• [Data provided]:
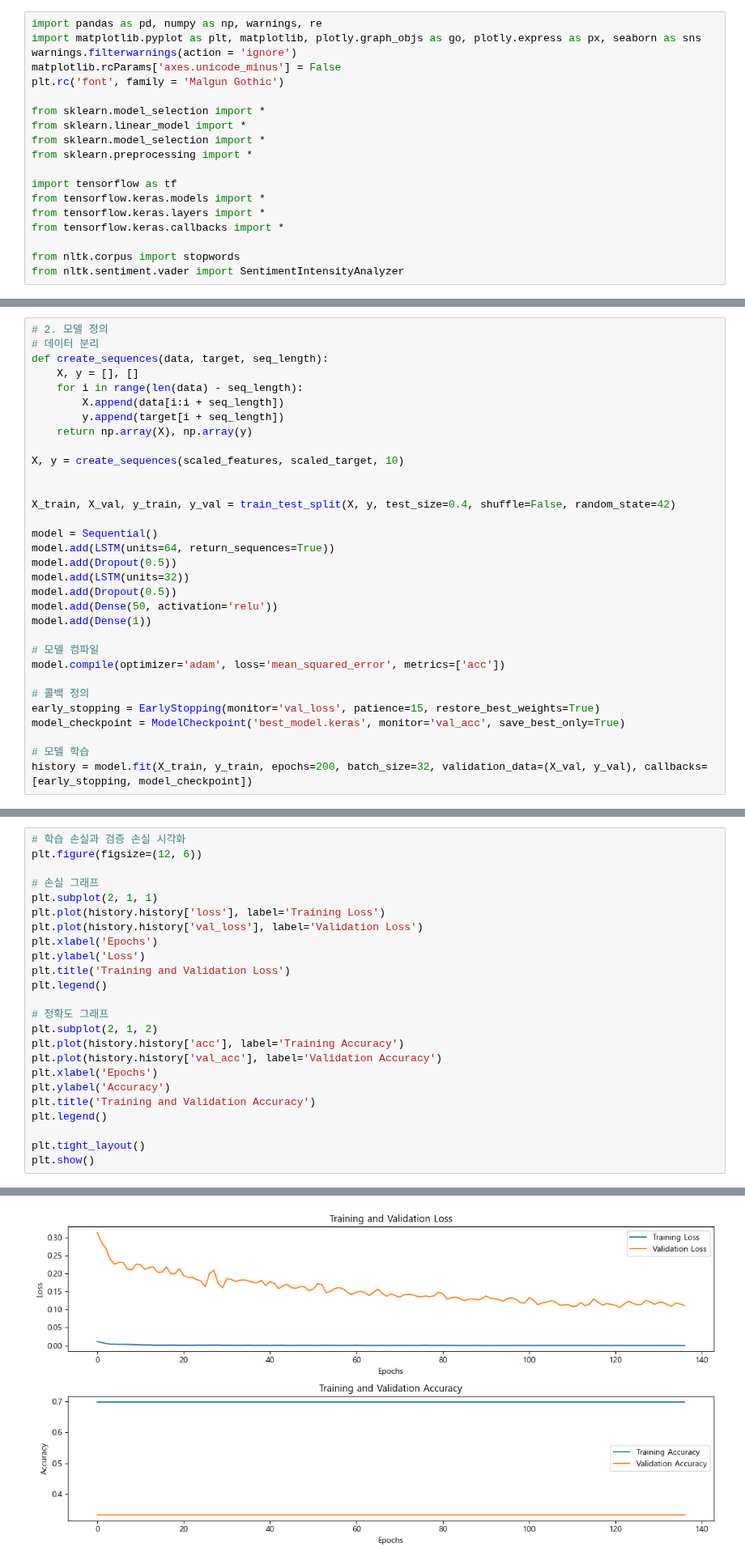
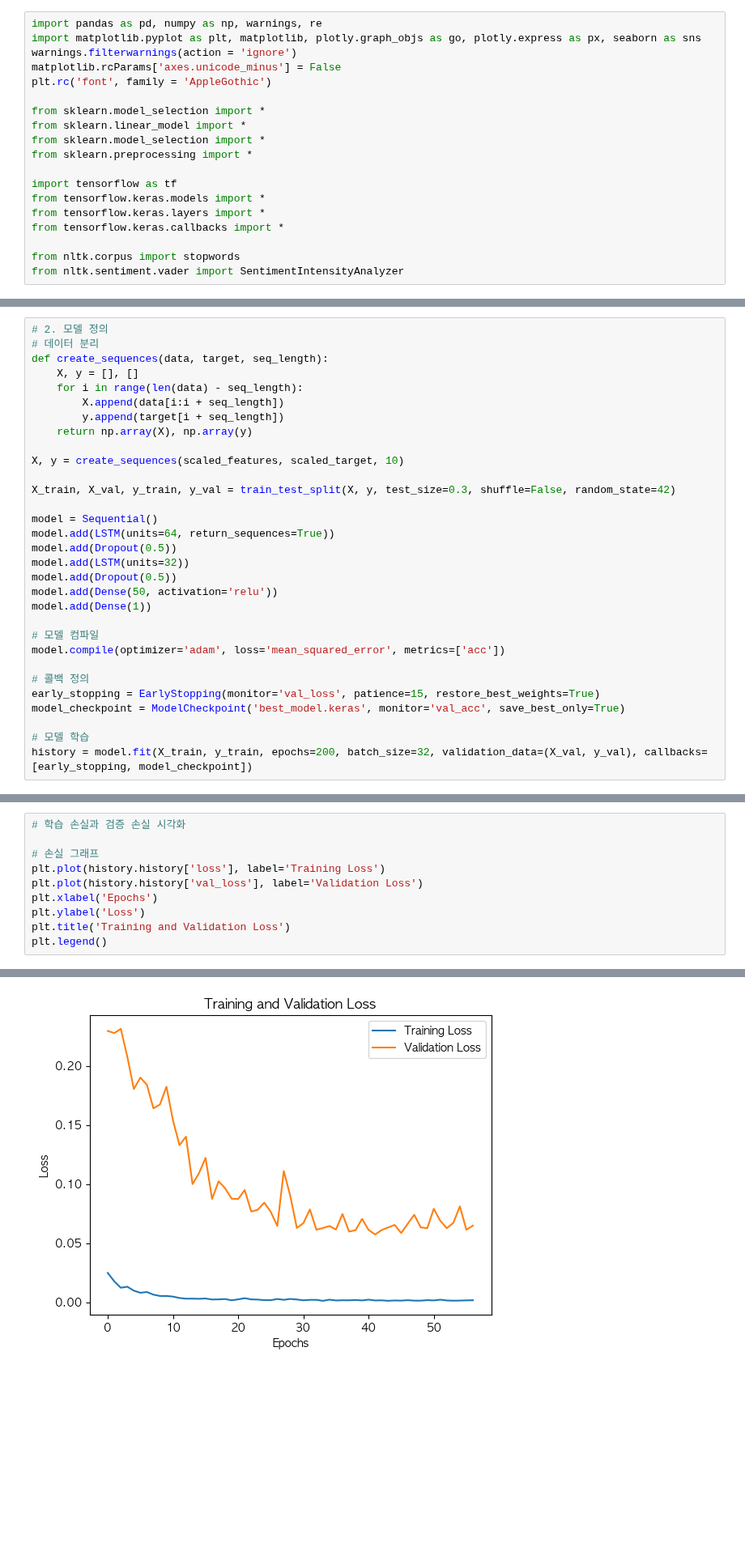
Before and after one commit to AB25122-sudo/MLP_Finance_Fed, a Jupyter notebook: Fed1/Ung/Modeling_ung.ipynb, the cells around one changed output, grey strips where cells are left out. Shown at 81% size. Cells and saved outputs as stored; diff of their text form; blank space fills up the shorter version.

```diff
--- a/Fed1/Ung/Modeling_ung.ipynb
+++ b/Fed1/Ung/Modeling_ung.ipynb
@@ -3,7 +3,7 @@ import pandas as pd, numpy as np, warnings, re
 import matplotlib.pyplot as plt, matplotlib, plotly.graph_objs as go, plotly.express as px, seaborn as sns
 warnings.filterwarnings(action = 'ignore')
 matplotlib.rcParams['axes.unicode_minus'] = False
-plt.rc('font', family = 'Malgun Gothic')
+plt.rc('font', family = 'AppleGothic')
 
 from sklearn.model_selection import *
 from sklearn.linear_model import *
@@ -193,8 +200,7 @@ def create_sequences(data, target, seq_length):
 
 X, y = create_sequences(scaled_features, scaled_target, 10)
 
-
-X_train, X_val, y_train, y_val = train_test_split(X, y, test_size=0.4, shuffle=False, random_state=42)
+X_train, X_val, y_train, y_val = train_test_split(X, y, test_size=0.3, shuffle=False, random_state=42)
 
 model = Sequential()
 model.add(LSTM(units=64, return_sequences=True))
@@ -254,25 +263,11 @@ _________________________________________________________________
 # %%
 # 학습 손실과 검증 손실 시각화
-plt.figure(figsize=(12, 6))
 
 # 손실 그래프
-plt.subplot(2, 1, 1)
 plt.plot(history.history['loss'], label='Training Loss')
 plt.plot(history.history['val_loss'], label='Validation Loss')
 plt.xlabel('Epochs')
 plt.ylabel('Loss')
 plt.title('Training and Validation Loss')
 plt.legend()
-
-# 정확도 그래프
-plt.subplot(2, 1, 2)
-plt.plot(history.history['acc'], label='Training Accuracy')
-plt.plot(history.history['val_acc'], label='Validation Accuracy')
-plt.xlabel('Epochs')
-plt.ylabel('Accuracy')
-plt.title('Training and Validation Accuracy')
-plt.legend()
-
-plt.tight_layout()
-plt.show()
 # %% [output]
@@ -279,4 +275,4 @@ plt.show()
-[figure, old version]
+[figure, new version]
 # %%
 # 검증 데이터에 대한 예측
 y_pred = model.predict(X_val)
```
Also changed, not shown: parts of 9 cells of this notebook.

• [Problem details]:
Leaving the pictures out, write out all the material above exactly.

• [Output of the exercise]:
Before and after one commit to AB25122-sudo/MLP_Finance_Fed, a Jupyter notebook: Fed1/Ung/Modeling_ung.ipynb, the cells around one changed output, grey strips where cells are left out. Shown at 81% size. Cells and saved outputs as stored; diff of their text form; blank space fills up the shorter version.

```diff
--- a/Fed1/Ung/Modeling_ung.ipynb
+++ b/Fed1/Ung/Modeling_ung.ipynb
@@ -3,7 +3,7 @@ import pandas as pd, numpy as np, warnings, re
 import matplotlib.pyplot as plt, matplotlib, plotly.graph_objs as go, plotly.express as px, seaborn as sns
 warnings.filterwarnings(action = 'ignore')
 matplotlib.rcParams['axes.unicode_minus'] = False
-plt.rc('font', family = 'Malgun Gothic')
+plt.rc('font', family = 'AppleGothic')
 
 from sklearn.model_selection import *
 from sklearn.linear_model import *
@@ -193,8 +200,7 @@ def create_sequences(data, target, seq_length):
 
 X, y = create_sequences(scaled_features, scaled_target, 10)
 
-
-X_train, X_val, y_train, y_val = train_test_split(X, y, test_size=0.4, shuffle=False, random_state=42)
+X_train, X_val, y_train, y_val = train_test_split(X, y, test_size=0.3, shuffle=False, random_state=42)
 
 model = Sequential()
 model.add(LSTM(units=64, return_sequences=True))
@@ -254,25 +263,11 @@ _________________________________________________________________
 # %%
 # 학습 손실과 검증 손실 시각화
-plt.figure(figsize=(12, 6))
 
 # 손실 그래프
-plt.subplot(2, 1, 1)
 plt.plot(history.history['loss'], label='Training Loss')
 plt.plot(history.history['val_loss'], label='Validation Loss')
 plt.xlabel('Epochs')
 plt.ylabel('Loss')
 plt.title('Training and Validation Loss')
 plt.legend()
-
-# 정확도 그래프
-plt.subplot(2, 1, 2)
-plt.plot(history.history['acc'], label='Training Accuracy')
-plt.plot(history.history['val_acc'], label='Validation Accuracy')
-plt.xlabel('Epochs')
-plt.ylabel('Accuracy')
-plt.title('Training and Validation Accuracy')
-plt.legend()
-
-plt.tight_layout()
-plt.show()
 # %% [output]
@@ -279,4 +275,4 @@ plt.show()
-[figure, old version]
+[figure, new version]
 # %%
 # 검증 데이터에 대한 예측
 y_pred = model.predict(X_val)
```
Also changed, not shown: parts of 9 cells of this notebook.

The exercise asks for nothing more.